Bigger and record floods keep happening around the world. Here is a little retrospect on the Boulder flood that took a few months out of my life.
Via the Huffington Post [HuffPost]
As Earth’s climate changes, extreme floods now described as “100-year” and “500-year” events are expected to become more frequent. So will the number of times that the public gets confused by those labels.
Some experts wonder if it might be time to scrap such terminology.
So-called 100-year floods are becoming so common that the metric “is pretty much useless now as a baseline for an extreme event,” said Marshall Shepherd, director of the atmospheric sciences program at the University of Georgia and a former president of the American Meteorological Society.
“We are in a new normal,” he told HuffPost.
Over the last five days in Houston, the former Hurricane Harvey has unloaded huge amounts of rain — more than 50 inches in some areas — triggering the city’s third “500-year flood” in as many years. Water levels could yet reach the “1,000-year” benchmark — or higher.
Colorado's 500 Year Flood
[aka Colorado's 1000 Year Rain]
1,500 Homes Destroyed
1,750 People Evacuated by Air
2.9 Billion Dollars in Damage
17.15 Inches of Rain in 8 Days
Rivers And Aquifers Contaminated
A river of Pacific moisture flowed northerly into Colorado during the September 2013 flood event, as seen in images from the NOAA GOES 13 satellite.
The September 2013 flood was strongly influenced by extremely high surface sea temperatures off the west coast of Mexico, south of Baja and west of Guadalajara.
Sea surface temperatures there were over 30 degrees Celsius and 1 degree Celsius above normal in August 2013, "which made it the hottest spot for the ocean in the western hemisphere," the paper said.
Additionally, "An incredible 77 mm (millimeters) of total column water vapor was recorded in the atmosphere in that region by NASA satellites."
choke on another 500 year flood
taste the climate change blood
hear its howling death ballad
feel the poison in the mud
We need a 500 Year Flood song.
Musicians :: Record this song and we'll add it here, and maybe on our home page or environmental songs page.
Artists :: Do a video, art, dance or media for this song and we'll add it here, and maybe on our home page or environmental songs page.
Fans :: Donate $1 or more to sponsor a better version of this song. Donate $44 or more to get a shared copyright certificate for this song or your choice of one of our other environmental songs.
Here in Colorado the drought is weakening the pine trees making them more prone to the pine beetles that are now destroying many of our forests.
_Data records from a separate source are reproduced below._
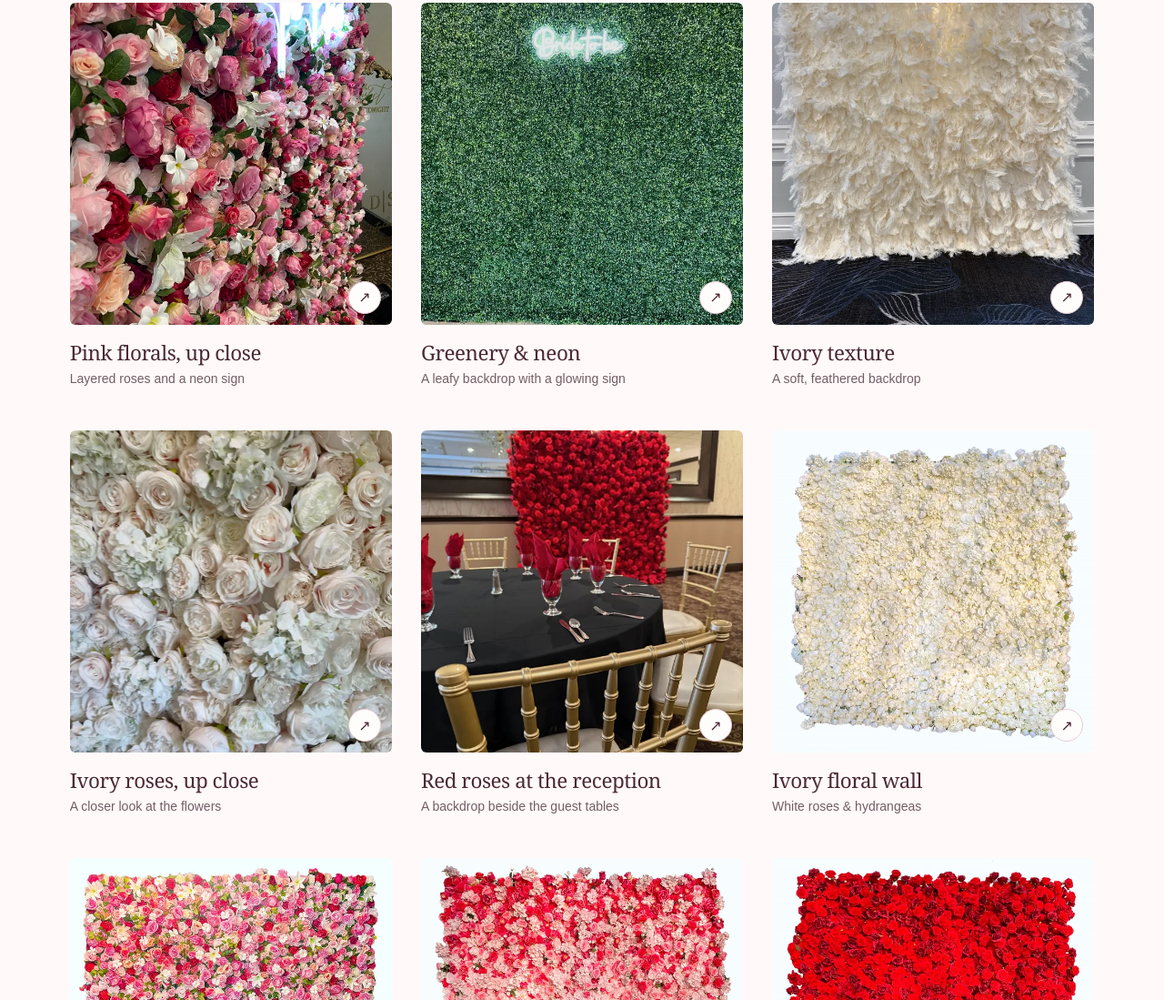
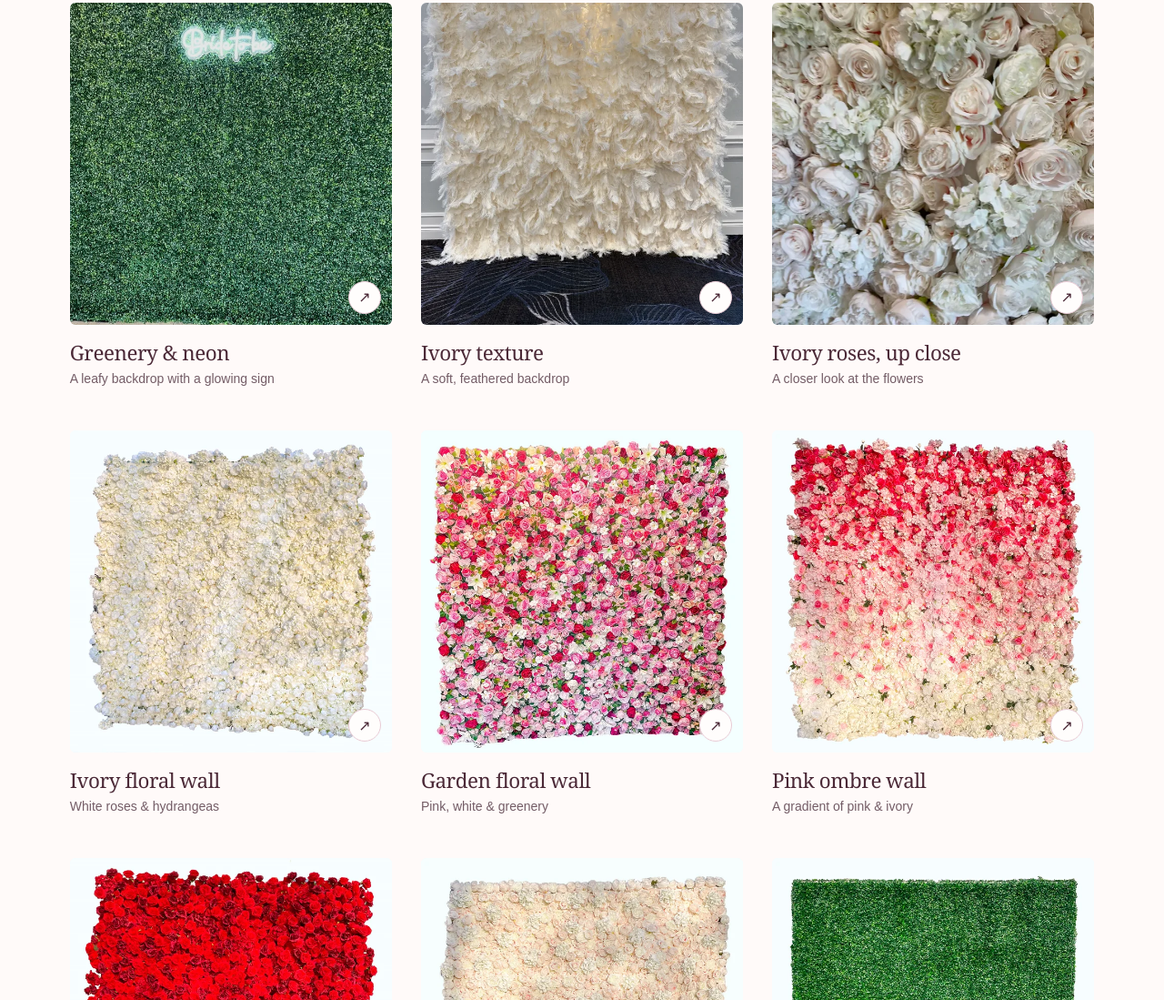
Before and after one commit to zandstrading1-hash/bloom-events, a plain HTML site: page gallery.html in a window 1280 px wide. Shown: the part 977-2076 px from the top of the page at 91% size. Drawn offline with Linux system fonts and the light colour scheme.

Commit message:
Remove two selected event photos from the gallery

```diff
--- a/gallery.html
+++ b/gallery.html
@@ -68,7 +68,7 @@
     <button type="button" class="gallery-filter" data-filter="walls" aria-pressed="false">Backdrops</button>
     <button type="button" class="gallery-filter" data-filter="pillars" aria-pressed="false">Pedestals</button>
     <button type="button" class="gallery-filter" data-filter="videos" aria-pressed="false">Videos</button>
-  </div><p class="gallery-count" aria-live="polite">17 photos · 2 films</p></div>
+  </div><p class="gallery-count" aria-live="polite">15 photos · 2 films</p></div>
   <div class="portfolio-grid" id="gallery">
 <article class="portfolio-card" data-cats="walls" data-new-photo>
  <a class="portfolio-image portfolio-event-photo" href="assets/pink-ombre-event-full.webp" data-lightbox data-caption="Pink ombre wall in bloom — Pink and ivory flowers with uplighting" aria-label="View Pink ombre wall in bloom"><img src="assets/pink-ombre-event-640.webp" srcset="assets/pink-ombre-event-640.webp 640w, assets/pink-ombre-event-full.webp 1197w" sizes="(max-width: 600px) 92vw, (max-width: 960px) 46vw, 33vw" alt="Pink and ivory flower wall with two uplights at an event" width="1197" height="2600" loading="lazy" decoding="async"><span class="image-expand" aria-hidden="true">↗</span></a>
@@ -83,10 +83,6 @@
  <div class="portfolio-caption"><h2>Red roses at The Palazzo Grande</h2><p>Shelby Township, Michigan</p></div>
 </article>
 <article class="portfolio-card" data-cats="walls" data-new-photo>
- <a class="portfolio-image portfolio-event-photo" href="assets/pink-florals-neon-full.webp" data-lightbox data-caption="Pink florals, up close — Layered roses and a neon sign" aria-label="View Pink florals, up close"><img src="assets/pink-florals-neon-640.webp" srcset="assets/pink-florals-neon-640.webp 640w, assets/pink-florals-neon-full.webp 1197w" sizes="(max-width: 600px) 92vw, (max-width: 960px) 46vw, 33vw" alt="Close-up of pink and ivory roses, greenery and a glowing neon sign" width="1197" height="2600" loading="lazy" decoding="async"><span class="image-expand" aria-hidden="true">↗</span></a>
- <div class="portfolio-caption"><h2>Pink florals, up close</h2><p>Layered roses and a neon sign</p></div>
-</article>
-<article class="portfolio-card" data-cats="walls" data-new-photo>
  <a class="portfolio-image portfolio-event-photo" href="assets/greenery-neon-event-full.webp" data-lightbox data-caption="Greenery &amp; neon — A leafy backdrop with a glowing sign" aria-label="View Greenery &amp; neon"><img src="assets/greenery-neon-event-640.webp" srcset="assets/greenery-neon-event-640.webp 640w, assets/greenery-neon-event-full.webp 1197w" sizes="(max-width: 600px) 92vw, (max-width: 960px) 46vw, 33vw" alt="Greenery backdrop with a white neon sign above a wood floor" width="1197" height="2600" loading="lazy" decoding="async"><span class="image-expand" aria-hidden="true">↗</span></a>
  <div class="portfolio-caption"><h2>Greenery &amp; neon</h2><p>A leafy backdrop with a glowing sign</p></div>
 </article>
@@ -97,10 +93,6 @@
 <article class="portfolio-card" data-cats="walls" data-new-photo>
  <a class="portfolio-image portfolio-event-photo" href="assets/ivory-rose-detail-event-full.webp" data-lightbox data-caption="Ivory roses, up close — A closer look at the flowers" aria-label="View Ivory roses, up close"><img src="assets/ivory-rose-detail-event-640.webp" srcset="assets/ivory-rose-detail-event-640.webp 640w, assets/ivory-rose-detail-event-full.webp 1197w" sizes="(max-width: 600px) 92vw, (max-width: 960px) 46vw, 33vw" alt="Close-up of layered ivory roses and hydrangeas" width="1197" height="2600" loading="lazy" decoding="async"><span class="image-expand" aria-hidden="true">↗</span></a>
  <div class="portfolio-caption"><h2>Ivory roses, up close</h2><p>A closer look at the flowers</p></div>
-</article>
-<article class="portfolio-card" data-cats="walls" data-new-photo>
- <a class="portfolio-image portfolio-event-photo" href="assets/red-roses-reception-full.webp" data-lightbox data-caption="Red roses at the reception — A backdrop beside the guest tables" aria-label="View Red roses at the reception"><img src="assets/red-roses-reception-640.webp" srcset="assets/red-roses-reception-640.webp 640w, assets/red-roses-reception-full.webp 1197w" sizes="(max-width: 600px) 92vw, (max-width: 960px) 46vw, 33vw" alt="Red rose wall beside a reception table with red napkins and gold chairs" width="1197" height="2600" loading="lazy" decoding="async"><span class="image-expand" aria-hidden="true">↗</span></a>
- <div class="portfolio-caption"><h2>Red roses at the reception</h2><p>A backdrop beside the guest tables</p></div>
 </article>
 <article class="portfolio-card" data-cats="walls">
  <a class="portfolio-image" href="assets/ivory-flower-wall-1200.webp" data-lightbox data-caption="Ivory floral wall — White roses & hydrangeas" aria-label="View ivory floral wall"><img class="" src="assets/ivory-flower-wall-1200.webp" srcset="assets/ivory-flower-wall-640.webp 640w, assets/ivory-flower-wall-1200.webp 1200w" sizes="(max-width: 600px) 92vw, (max-width: 960px) 46vw, 33vw" alt="Ivory floral wall. White roses & hydrangeas" width="1200" height="1200" loading="lazy" decoding="async"><span class="image-expand" aria-hidden="true">↗</span></a>
```
Also changed, not shown: assets/pink-florals-neon-640.webp (deleted), assets/pink-florals-neon-full.webp (deleted), assets/red-roses-reception-640.webp (deleted), assets/red-roses-reception-full.webp (deleted).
Our forest fires keep getting hotter, more deadly and harder to stop. The hotter forest fires are now killing the forest soil. But when it does rain, the dead forest soils are more prone to erosion.
Our less frequent rains now tend to more extreme because a warmer atmosphere tends to hold more water. The
bigger rain storms result in higher and faster stream flows making erosion worse.
Our record flood in 2013 killed 10 people, destroyed 1,800 structures and damaged at least 1,600 more. Our September flood cost our region and the federal government about 3 billion dollars and killed 10 people.
The intensity and the resulting damage caused by our flood was made more likely by climate change.
The Boulder area broke every rainfall record in its books, for a day, for a month, and, ultimately, for a year, highlighted by 9.08 inches of rain falling in one 24-hour period at the peak of the deluge.
1,700 residents from Jamestown, Salina, Lyons and other communities were evacuated by helicopter extractions of in the largest airlift since Hurricane Katrina in 2005.
More than 17 inches of rain poured on some parts of the Front Range over five days. 1,200 FEMA workers and thousands of volunteers have toiled.
The federal government has sent almost $285 million to Colorado in low-interest loans, national flood insurance payments and grants to individuals, families and local governments.
We got so much rain that some gauges were overwhelmed or rendered non-functional.
Fortunately there were some short breaks during the rain that helped keep it from being worse.
It likely will happen again and it could have been worse.
HuffPost: Climate Change Has ‘Loaded The Dice’ On The Frequency Of 100-Year Floods
yourboulder.com: boulders-flood-history<!--EDIT removed ncar link following yourboulder.com-->
Song lyrics in comments.